We attended a business event in Birmingham on Friday and I have been reflecting on the huge changes since I was a student there an unspecified number of years ago.

Arriving from the south coast, I found Birmingham a bit of a shock. I had never seen an industrial city in the flesh and although, as an economics student, I was aware of the importance of heavy industry, I hadn't appreciated how it took over - some would say, created - entire cities. And there's no denying that it isn't always pretty.

I didn't see Birmingham at its best when I was a student. There was an economic recession and manufacturing industry was being particularly badly hit. There seemed to be depression and decay everywhere. Office blocks had been built before the recession but now nobody wanted them. Some displayed huge 'To Let' signs in their windows, some for the entire 3 years I was living there.

The post-war brutalist architecture didn't help.

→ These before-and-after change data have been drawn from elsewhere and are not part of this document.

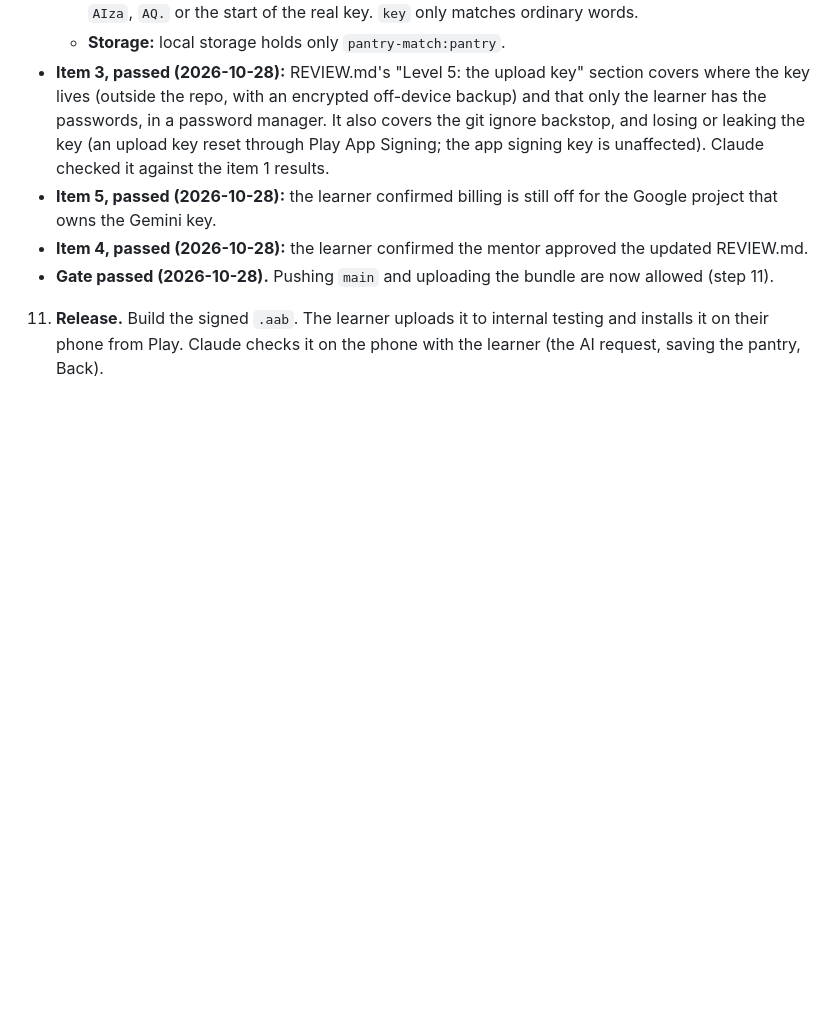
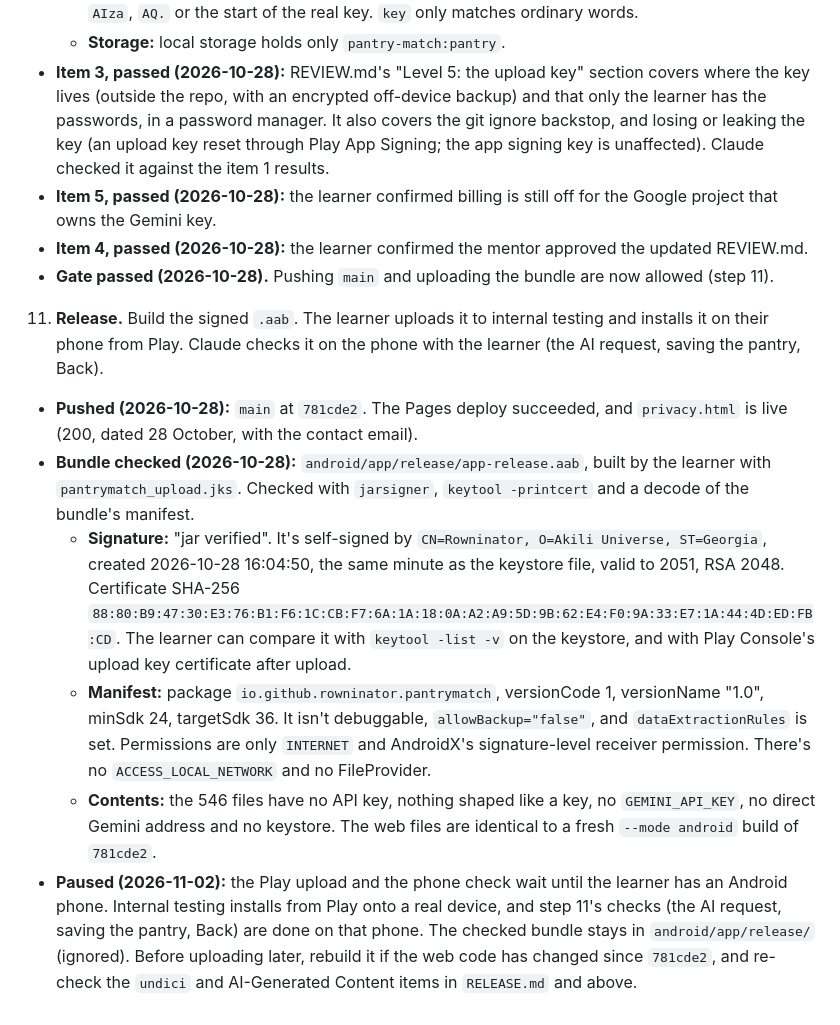
Before and after one commit to Rowninator/ingredient_to_recipe_maker, a Markdown page: ANDROID.md, the part around the change. GitHub-like rendering; blank space fills up the shorter version.

```diff
--- a/ANDROID.md
+++ b/ANDROID.md
@@ -183,3 +183,9 @@ Done by a subagent. Claude re-checked the versions, the audit status and the bac
    - **Item 4, passed (2026-10-28):** the learner confirmed the mentor approved the updated REVIEW.md.
    - **Gate passed (2026-10-28).** Pushing `main` and uploading the bundle are now allowed (step 11).
 11. **Release.** Build the signed `.aab`. The learner uploads it to internal testing and installs it on their phone from Play. Claude checks it on the phone with the learner (the AI request, saving the pantry, Back).
+   - **Pushed (2026-10-28):** `main` at `781cde2`. The Pages deploy succeeded, and `privacy.html` is live (200, dated 28 October, with the contact email).
+   - **Bundle checked (2026-10-28):** `android/app/release/app-release.aab`, built by the learner with `pantrymatch_upload.jks`. Checked with `jarsigner`, `keytool -printcert` and a decode of the bundle's manifest.
+     - **Signature:** "jar verified". It's self-signed by `CN=Rowninator, O=Akili Universe, ST=Georgia`, created 2026-10-28 16:04:50, the same minute as the keystore file, valid to 2051, RSA 2048. Certificate SHA-256 `88:80:B9:47:30:E3:76:B1:F6:1C:CB:F7:6A:1A:18:0A:A2:A9:5D:9B:62:E4:F0:9A:33:E7:1A:44:4D:ED:FB:CD`. The learner can compare it with `keytool -list -v` on the keystore, and with Play Console's upload key certificate after upload.
+     - **Manifest:** package `io.github.rowninator.pantrymatch`, versionCode 1, versionName "1.0", minSdk 24, targetSdk 36. It isn't debuggable, `allowBackup="false"`, and `dataExtractionRules` is set. Permissions are only `INTERNET` and AndroidX's signature-level receiver permission. There's no `ACCESS_LOCAL_NETWORK` and no FileProvider.
+     - **Contents:** the 546 files have no API key, nothing shaped like a key, no `GEMINI_API_KEY`, no direct Gemini address and no keystore. The web files are identical to a fresh `--mode android` build of `781cde2`.
+   - **Paused (2026-11-02):** the Play upload and the phone check wait until the learner has an Android phone. Internal testing installs from Play onto a real device, and step 11's checks (the AI request, saving the pantry, Back) are done on that phone. The checked bundle stays in `android/app/release/` (ignored). Before uploading later, rebuild it if the web code has changed since `781cde2`, and re-check the `undici` and AI-Generated Content items in `RELEASE.md` and above.
```
Also changed, not shown: RELEASE.md (+15 -0 lines).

I recall my first encounter with the area at the top of New Street called 'Paradise'. It wasn't. There was the large, concrete library - the largest in Europe, they said - surrounded by a building site. The rest of the building work which later became Paradise Circus had halted, presumably for economic reasons. It didn't restart all the time I was living there. The Specials are from Coventry but they could just as well have been singing about Birmingham in 'Concrete Jungle'.
The concrete library in the late 1970s - but the rest of the Paradise development stalled for years
Today's city is vibrant and parts of it are unrecognisable. The hotel we stayed in is part of a new development called The Mailbox, built around the canal basin near Broad Street.
The view from our hotel room, across Gas Street basin
Until recently the canal ran almost secretly under Broad Street and was not attractive
One of the city's defining lumps of concrete was the 1960s Bull Ring shopping centre. By the time I was introduced to it, it was already fairly down at heel and the shops were definitely down-market.
A 1970s postcard showing the Rotunda and the now demolished 1960s Bull Ring
After a life of  about 40 years it was demolished and replaced with a new Bullring (now just one word, very 21st century) giving a much smarter retail experience, including a branch of Selfridges that seems to be made from giant bubble-wrap.
The new Bullring has nothing in common with the old Bull Ring, except for St Martin's church
A city of many architectures: the 31-storey Clydesdale Tower (1971),
St Martin in the Bullring church (1873) and ultra-modern Selfridges (2003)
We enjoyed our short stay in Birmingham. And it was good to stretch our legs around the new Bullring and mentally compare today's Birmingham with the version I lived in for 3 years. But it was even better to drive up the A38(M), join the M6 and head north!